▸ **YOUR INSTRUCTIONS**
Please report each line of the data below that contains "version".

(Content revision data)
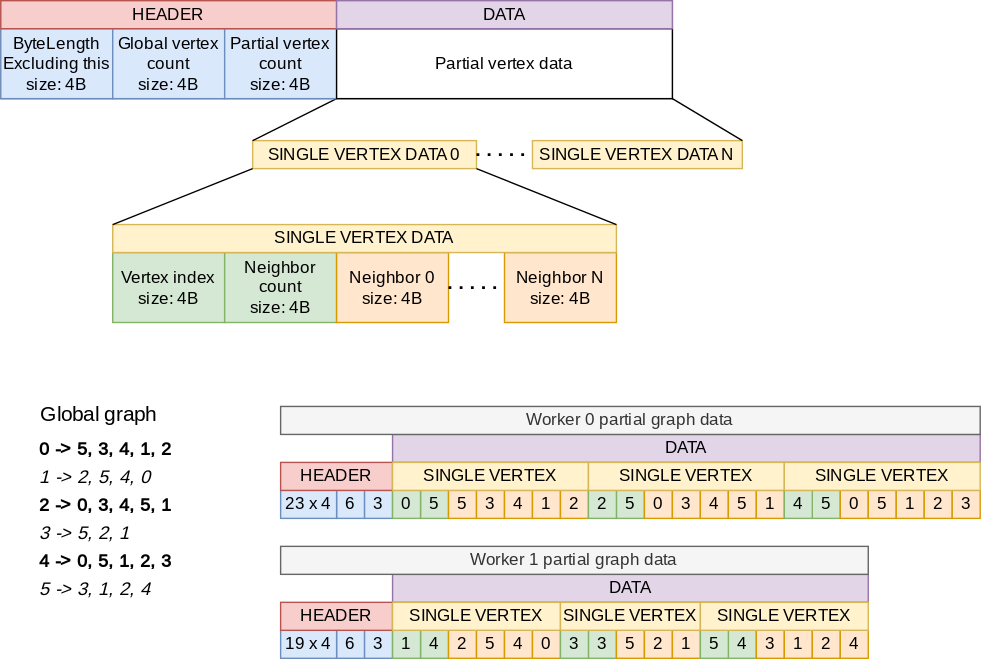
Earlier version of the draw.io export hpc/Workshop/BFSAlgo/Figures/binaryPartialGraph.svg (Mikkelnn/ESD6-Courses). Source tidied: cells renumbered, new cells last; positions are measured from the earlier drawing's top-left corner, leaving out a move shared by most shapes.
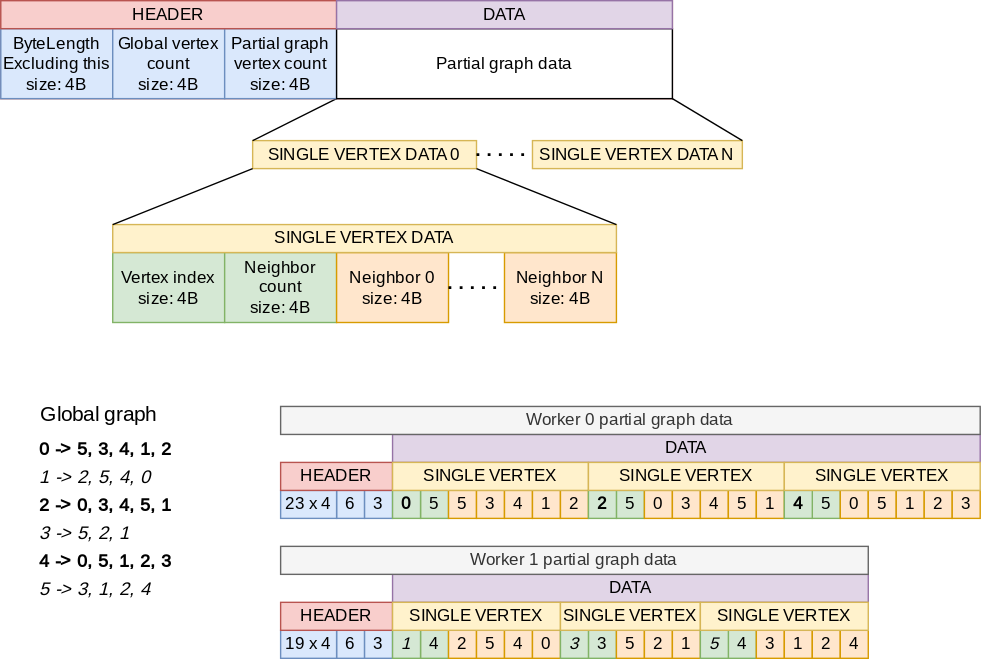
Above is the later version.

Diff of the diagram source:
```diff
@@ -23,7 +23,7 @@
     <mxCell id="8" value="5" style="rounded=0;whiteSpace=wrap;html=1;fillColor=#ffe6cc;strokeColor=#d79b00;fontFamily=latex;fontSource=http%3A%2F%2Fsourceforge.net%2Fprojects%2Fcm-unicode%2Ffiles%2FOldFiles%2Fcm-unicode-fix-0.6.3.tar.bz2%2Fdownload;" parent="1" vertex="1">
       <mxGeometry x="320" y="350" width="20" height="20" as="geometry" />
     </mxCell>
-    <mxCell id="9" value="0" style="rounded=0;whiteSpace=wrap;html=1;fillColor=#d5e8d4;strokeColor=#82b366;fontFamily=latex;fontSource=http%3A%2F%2Fsourceforge.net%2Fprojects%2Fcm-unicode%2Ffiles%2FOldFiles%2Fcm-unicode-fix-0.6.3.tar.bz2%2Fdownload;" parent="1" vertex="1">
+    <mxCell id="9" value="0" style="rounded=0;whiteSpace=wrap;html=1;fillColor=#d5e8d4;strokeColor=#82b366;fontFamily=latex;fontSource=http%3A%2F%2Fsourceforge.net%2Fprojects%2Fcm-unicode%2Ffiles%2FOldFiles%2Fcm-unicode-fix-0.6.3.tar.bz2%2Fdownload;fontStyle=1;" parent="1" vertex="1">
       <mxGeometry x="280" y="350" width="20" height="20" as="geometry" />
     </mxCell>
     <mxCell id="10" value="3" style="rounded=0;whiteSpace=wrap;html=1;fillColor=#ffe6cc;strokeColor=#d79b00;fontFamily=latex;fontSource=http%3A%2F%2Fsourceforge.net%2Fprojects%2Fcm-unicode%2Ffiles%2FOldFiles%2Fcm-unicode-fix-0.6.3.tar.bz2%2Fdownload;" parent="1" vertex="1">
@@ -47,7 +47,7 @@
     <mxCell id="16" value="0" style="rounded=0;whiteSpace=wrap;html=1;fillColor=#ffe6cc;strokeColor=#d79b00;fontFamily=latex;fontSource=http%3A%2F%2Fsourceforge.net%2Fprojects%2Fcm-unicode%2Ffiles%2FOldFiles%2Fcm-unicode-fix-0.6.3.tar.bz2%2Fdownload;" parent="1" vertex="1">
       <mxGeometry x="460" y="350" width="20" height="20" as="geometry" />
     </mxCell>
-    <mxCell id="17" value="2" style="rounded=0;whiteSpace=wrap;html=1;fillColor=#d5e8d4;strokeColor=#82b366;fontFamily=latex;fontSource=http%3A%2F%2Fsourceforge.net%2Fprojects%2Fcm-unicode%2Ffiles%2FOldFiles%2Fcm-unicode-fix-0.6.3.tar.bz2%2Fdownload;" parent="1" vertex="1">
+    <mxCell id="17" value="2" style="rounded=0;whiteSpace=wrap;html=1;fillColor=#d5e8d4;strokeColor=#82b366;fontFamily=latex;fontSource=http%3A%2F%2Fsourceforge.net%2Fprojects%2Fcm-unicode%2Ffiles%2FOldFiles%2Fcm-unicode-fix-0.6.3.tar.bz2%2Fdownload;fontStyle=1;" parent="1" vertex="1">
       <mxGeometry x="420" y="350" width="20" height="20" as="geometry" />
     </mxCell>
     <mxCell id="18" value="3" style="rounded=0;whiteSpace=wrap;html=1;fillColor=#ffe6cc;strokeColor=#d79b00;fontFamily=latex;fontSource=http%3A%2F%2Fsourceforge.net%2Fprojects%2Fcm-unicode%2Ffiles%2FOldFiles%2Fcm-unicode-fix-0.6.3.tar.bz2%2Fdownload;" parent="1" vertex="1">
@@ -71,7 +71,7 @@
     <mxCell id="24" value="0" style="rounded=0;whiteSpace=wrap;html=1;fillColor=#ffe6cc;strokeColor=#d79b00;fontFamily=latex;fontSource=http%3A%2F%2Fsourceforge.net%2Fprojects%2Fcm-unicode%2Ffiles%2FOldFiles%2Fcm-unicode-fix-0.6.3.tar.bz2%2Fdownload;" parent="1" vertex="1">
       <mxGeometry x="600" y="350" width="20" height="20" as="geometry" />
     </mxCell>
-    <mxCell id="25" value="4" style="rounded=0;whiteSpace=wrap;html=1;fillColor=#d5e8d4;strokeColor=#82b366;fontFamily=latex;fontSource=http%3A%2F%2Fsourceforge.net%2Fprojects%2Fcm-unicode%2Ffiles%2FOldFiles%2Fcm-unicode-fix-0.6.3.tar.bz2%2Fdownload;" parent="1" vertex="1">
+    <mxCell id="25" value="4" style="rounded=0;whiteSpace=wrap;html=1;fillColor=#d5e8d4;strokeColor=#82b366;fontFamily=latex;fontSource=http%3A%2F%2Fsourceforge.net%2Fprojects%2Fcm-unicode%2Ffiles%2FOldFiles%2Fcm-unicode-fix-0.6.3.tar.bz2%2Fdownload;fontStyle=1;" parent="1" vertex="1">
       <mxGeometry x="560" y="350" width="20" height="20" as="geometry" />
     </mxCell>
     <mxCell id="26" value="5" style="rounded=0;whiteSpace=wrap;html=1;fillColor=#ffe6cc;strokeColor=#d79b00;fontFamily=latex;fontSource=http%3A%2F%2Fsourceforge.net%2Fprojects%2Fcm-unicode%2Ffiles%2FOldFiles%2Fcm-unicode-fix-0.6.3.tar.bz2%2Fdownload;" parent="1" vertex="1">
@@ -110,7 +110,7 @@
     <mxCell id="37" value="2" style="rounded=0;whiteSpace=wrap;html=1;fillColor=#ffe6cc;strokeColor=#d79b00;fontFamily=latex;fontSource=http%3A%2F%2Fsourceforge.net%2Fprojects%2Fcm-unicode%2Ffiles%2FOldFiles%2Fcm-unicode-fix-0.6.3.tar.bz2%2Fdownload;" parent="1" vertex="1">
       <mxGeometry x="320" y="450" width="20" height="20" as="geometry" />
     </mxCell>
-    <mxCell id="38" value="1" style="rounded=0;whiteSpace=wrap;html=1;fillColor=#d5e8d4;strokeColor=#82b366;fontFamily=latex;fontSource=http%3A%2F%2Fsourceforge.net%2Fprojects%2Fcm-unicode%2Ffiles%2FOldFiles%2Fcm-unicode-fix-0.6.3.tar.bz2%2Fdownload;" parent="1" vertex="1">
+    <mxCell id="38" value="1" style="rounded=0;whiteSpace=wrap;html=1;fillColor=#d5e8d4;strokeColor=#82b366;fontFamily=latex;fontSource=http%3A%2F%2Fsourceforge.net%2Fprojects%2Fcm-unicode%2Ffiles%2FOldFiles%2Fcm-unicode-fix-0.6.3.tar.bz2%2Fdownload;fontStyle=2;" parent="1" vertex="1">
       <mxGeometry x="280" y="450" width="20" height="20" as="geometry" />
     </mxCell>
     <mxCell id="39" value="5" style="rounded=0;whiteSpace=wrap;html=1;fillColor=#ffe6cc;strokeColor=#d79b00;fontFamily=latex;fontSource=http%3A%2F%2Fsourceforge.net%2Fprojects%2Fcm-unicode%2Ffiles%2FOldFiles%2Fcm-unicode-fix-0.6.3.tar.bz2%2Fdownload;" parent="1" vertex="1">
@@ -131,7 +131,7 @@
     <mxCell id="44" value="5" style="rounded=0;whiteSpace=wrap;html=1;fillColor=#ffe6cc;strokeColor=#d79b00;fontFamily=latex;fontSource=http%3A%2F%2Fsourceforge.net%2Fprojects%2Fcm-unicode%2Ffiles%2FOldFiles%2Fcm-unicode-fix-0.6.3.tar.bz2%2Fdownload;" parent="1" vertex="1">
       <mxGeometry x="440" y="450" width="20" height="20" as="geometry" />
     </mxCell>
-    <mxCell id="45" value="3" style="rounded=0;whiteSpace=wrap;html=1;fillColor=#d5e8d4;strokeColor=#82b366;fontFamily=latex;fontSource=http%3A%2F%2Fsourceforge.net%2Fprojects%2Fcm-unicode%2Ffiles%2FOldFiles%2Fcm-unicode-fix-0.6.3.tar.bz2%2Fdownload;" parent="1" vertex="1">
+    <mxCell id="45" value="3" style="rounded=0;whiteSpace=wrap;html=1;fillColor=#d5e8d4;strokeColor=#82b366;fontFamily=latex;fontSource=http%3A%2F%2Fsourceforge.net%2Fprojects%2Fcm-unicode%2Ffiles%2FOldFiles%2Fcm-unicode-fix-0.6.3.tar.bz2%2Fdownload;fontStyle=2;" parent="1" vertex="1">
       <mxGeometry x="400" y="450" width="20" height="20" as="geometry" />
     </mxCell>
     <mxCell id="46" value="2" style="rounded=0;whiteSpace=wrap;html=1;fillColor=#ffe6cc;strokeColor=#d79b00;fontFamily=latex;fontSource=http%3A%2F%2Fsourceforge.net%2Fprojects%2Fcm-unicode%2Ffiles%2FOldFiles%2Fcm-unicode-fix-0.6.3.tar.bz2%2Fdownload;" parent="1" vertex="1">
@@ -149,7 +149,7 @@
     <mxCell id="50" value="3" style="rounded=0;whiteSpace=wrap;html=1;fillColor=#ffe6cc;strokeColor=#d79b00;fontFamily=latex;fontSource=http%3A%2F%2Fsourceforge.net%2Fprojects%2Fcm-unicode%2Ffiles%2FOldFiles%2Fcm-unicode-fix-0.6.3.tar.bz2%2Fdownload;" parent="1" vertex="1">
       <mxGeometry x="540" y="450" width="20" height="20" as="geometry" />
     </mxCell>
-    <mxCell id="51" value="5" style="rounded=0;whiteSpace=wrap;html=1;fillColor=#d5e8d4;strokeColor=#82b366;fontFamily=latex;fontSource=http%3A%2F%2Fsourceforge.net%2Fprojects%2Fcm-unicode%2Ffiles%2FOldFiles%2Fcm-unicode-fix-0.6.3.tar.bz2%2Fdownload;" parent="1" vertex="1">
+    <mxCell id="51" value="5" style="rounded=0;whiteSpace=wrap;html=1;fillColor=#d5e8d4;strokeColor=#82b366;fontFamily=latex;fontSource=http%3A%2F%2Fsourceforge.net%2Fprojects%2Fcm-unicode%2Ffiles%2FOldFiles%2Fcm-unicode-fix-0.6.3.tar.bz2%2Fdownload;fontStyle=2;" parent="1" vertex="1">
       <mxGeometry x="500" y="450" width="20" height="20" as="geometry" />
     </mxCell>
     <mxCell id="52" value="1" style="rounded=0;whiteSpace=wrap;html=1;fillColor=#ffe6cc;strokeColor=#d79b00;fontFamily=latex;fontSource=http%3A%2F%2Fsourceforge.net%2Fprojects%2Fcm-unicode%2Ffiles%2FOldFiles%2Fcm-unicode-fix-0.6.3.tar.bz2%2Fdownload;" parent="1" vertex="1">
@@ -242,10 +242,10 @@
     <mxCell id="79" value="Global vertex count&lt;br&gt;size: 4B" style="rounded=0;whiteSpace=wrap;html=1;fillColor=#dae8fc;strokeColor=#6c8ebf;fontFamily=latex;fontSource=http%3A%2F%2Fsourceforge.net%2Fprojects%2Fcm-unicode%2Ffiles%2FOldFiles%2Fcm-unicode-fix-0.6.3.tar.bz2%2Fdownload;" parent="77" vertex="1">
       <mxGeometry x="80" y="20" width="80" height="50" as="geometry" />
     </mxCell>
-    <mxCell id="80" value="Partial vertex count&lt;br&gt;size: 4B" style="rounded=0;whiteSpace=wrap;html=1;fillColor=#dae8fc;strokeColor=#6c8ebf;fontFamily=latex;fontSource=http%3A%2F%2Fsourceforge.net%2Fprojects%2Fcm-unicode%2Ffiles%2FOldFiles%2Fcm-unicode-fix-0.6.3.tar.bz2%2Fdownload;" parent="77" vertex="1">
+    <mxCell id="80" value="Partial graph vertex count&lt;br&gt;size: 4B" style="rounded=0;whiteSpace=wrap;html=1;fillColor=#dae8fc;strokeColor=#6c8ebf;fontFamily=latex;fontSource=http%3A%2F%2Fsourceforge.net%2Fprojects%2Fcm-unicode%2Ffiles%2FOldFiles%2Fcm-unicode-fix-0.6.3.tar.bz2%2Fdownload;" parent="77" vertex="1">
       <mxGeometry x="160" y="20" width="80" height="50" as="geometry" />
     </mxCell>
-    <mxCell id="81" value="Partial vertex data" style="rounded=0;whiteSpace=wrap;html=1;fontFamily=latex;fontSource=http%3A%2F%2Fsourceforge.net%2Fprojects%2Fcm-unicode%2Ffiles%2FOldFiles%2Fcm-unicode-fix-0.6.3.tar.bz2%2Fdownload;" parent="77" vertex="1">
+    <mxCell id="81" value="Partial graph data" style="rounded=0;whiteSpace=wrap;html=1;fontFamily=latex;fontSource=http%3A%2F%2Fsourceforge.net%2Fprojects%2Fcm-unicode%2Ffiles%2FOldFiles%2Fcm-unicode-fix-0.6.3.tar.bz2%2Fdownload;" parent="77" vertex="1">
       <mxGeometry x="240" y="20" width="240" height="50" as="geometry" />
     </mxCell>
     <mxCell id="82" value="HEADER" style="rounded=0;whiteSpace=wrap;html=1;fillColor=#f8cecc;strokeColor=#b85450;fontFamily=latex;fontSource=http%3A%2F%2Fsourceforge.net%2Fprojects%2Fcm-unicode%2Ffiles%2FOldFiles%2Fcm-unicode-fix-0.6.3.tar.bz2%2Fdownload;" parent="77" vertex="1">
```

▸ **SOLUTION TO THE EXERCISE**
Earlier version of the draw.io export hpc/Workshop/BFSAlgo/Figures/binaryPartialGraph.svg (Mikkelnn/ESD6-Courses). Source tidied: cells renumbered, new cells last; positions are measured from the earlier drawing's top-left corner, leaving out a move shared by most shapes.
Above is the later version.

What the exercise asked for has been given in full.